There will be awkward moments when they do. For example, Dwyane Wade is clearly not the player he was four years ago. If Wade, a free agent, had announced last week, "I'm from Chicago and I want to come home," a very carefully calibrated expression of delight would have been required of the Bulls.
(Here, from elitedaily.com, is a look at the NBA if everybody went home.)
Athletes aren't the only ones who take their talents to greener pastures who might be affected by James's example. One of the reasons Chicago remains a great city is the number of movers and shakers it attracts from lesser parts like Cleveland. How will these itinerants respond to James's announcement, fashioned by Sports Illustrated into the open letter, "I'm Coming Home."
Said James, "I want kids in Northeast Ohio, like the hundreds of Akron third-graders I sponsor through my foundation, to realize that there's no better place to grow up. Maybe some of them will come home after college and start a family or open a business. That would make me smile. Our community, which has struggled so much, needs all the talent it can get."
And yet the fine impulse to go home can lead to enormous trouble.
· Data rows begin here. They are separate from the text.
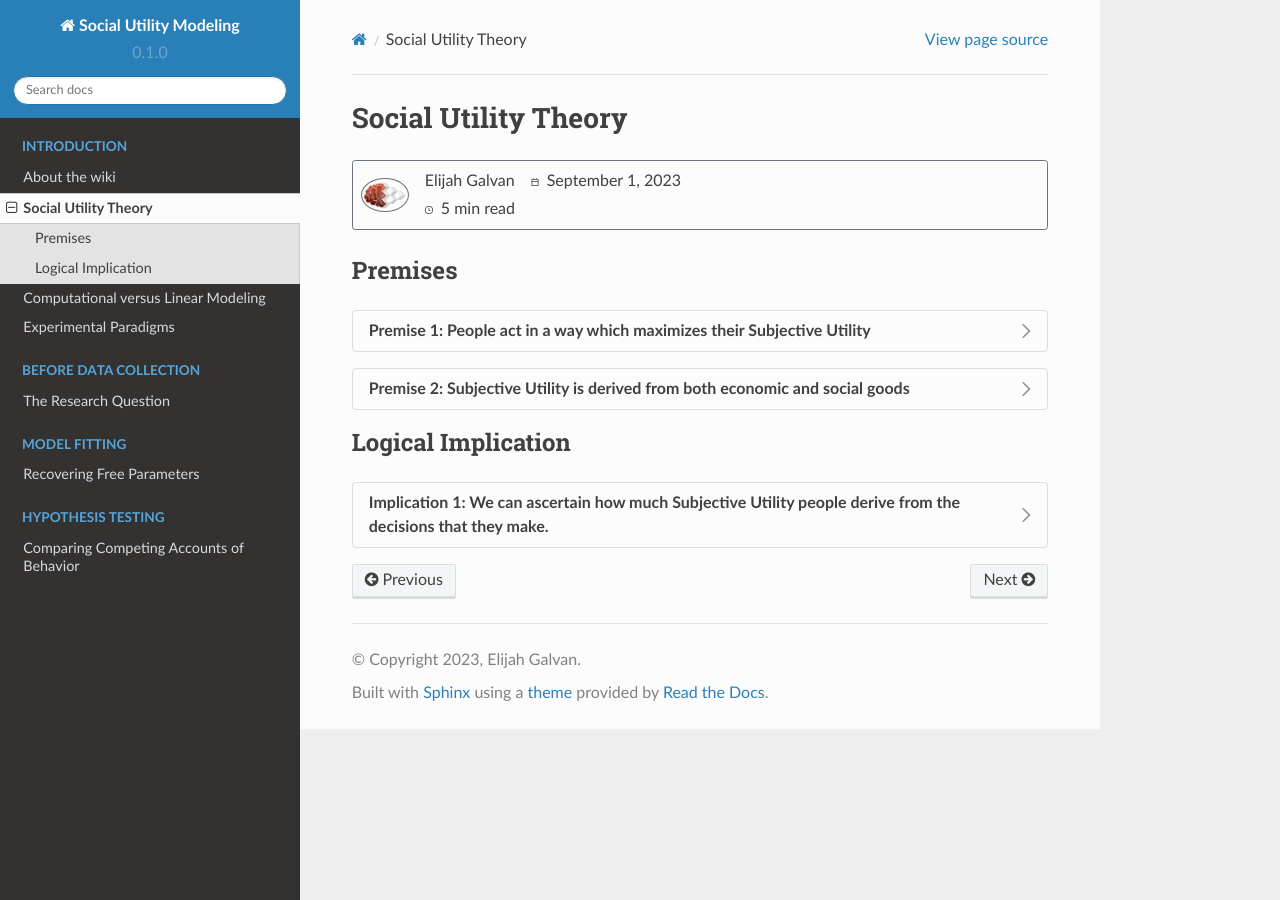
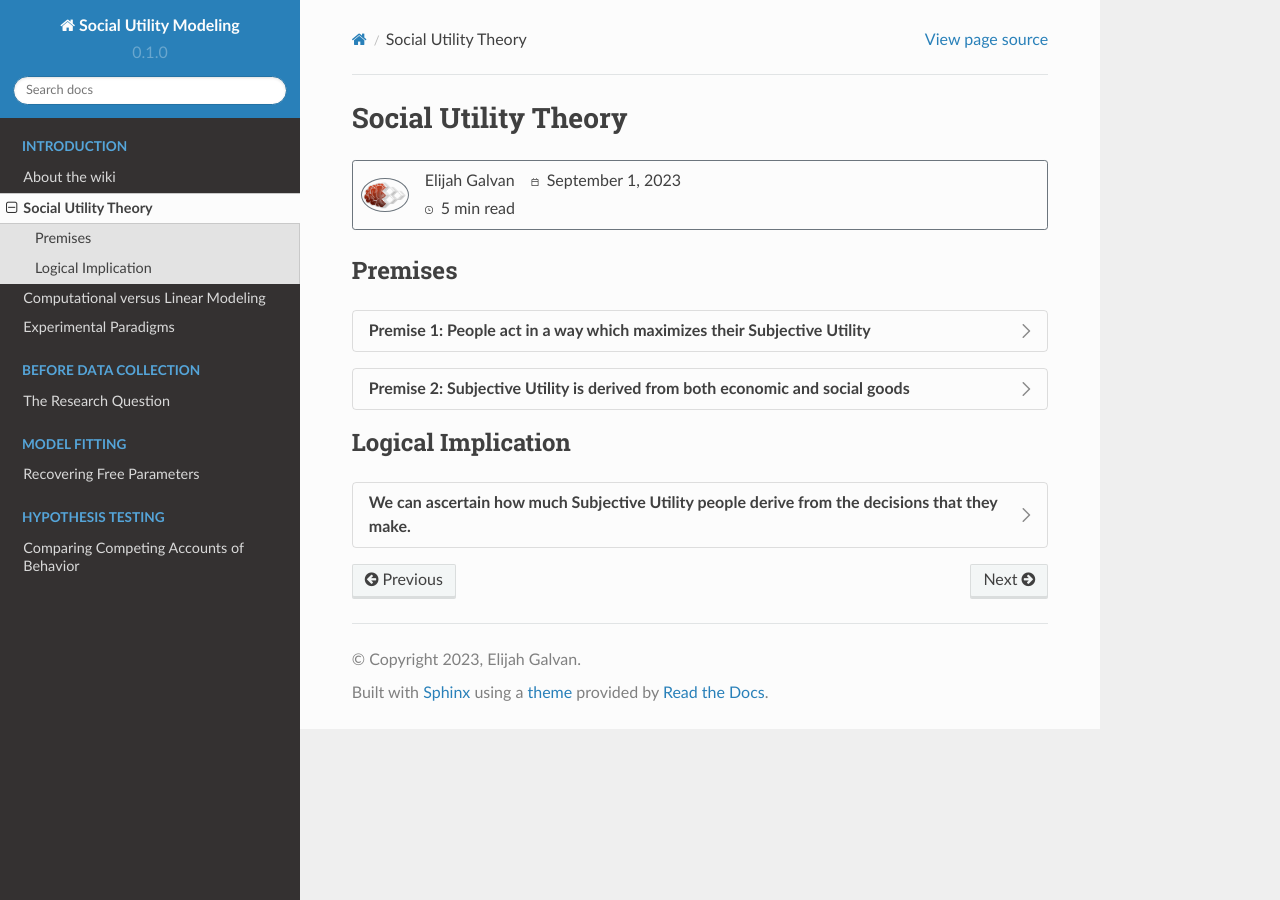
Before and after one commit to epgalvan/social-utility-modeling, a Sphinx documentation site: the page built from docs/source/0_2_0.rst, in a window 1280 px wide. Built offline with Sphinx 7.4.7 and the Read the Docs theme 2.0.0, drawn with Linux system fonts in a browser that asks for light colours.

Commit message:
trying a reformat

```diff
--- a/docs/source/0_2_0.rst
+++ b/docs/source/0_2_0.rst
@@ -56,7 +56,7 @@ Premises
 Logical Implication
 =========
 
-.. dropdown:: Implication 1: We can ascertain how much Subjective Utility people derive from the decisions that they make.
+.. dropdown:: We can ascertain how much Subjective Utility people derive from the decisions that they make.
 
     .. tab-set::
         .. tab-item:: Programming Logic
```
When it involves wanting a homeland to go home to, and a home that's just as you remember it, or a home exactly as storybooks say it used to be in its heyday centuries ago, it can lead to some of the most wrenching and intractable trouble in the world.
But I'm kvetching. "I'm coming home" is a proclamation so simple and resonant that if it's echoed and mimicked for years to come, it deserves to be. And Sports Illustrated, to the degree it cooked up this publishing coup with James, deserves all the praise in the world.
America, unlock your front doors to your prodigals.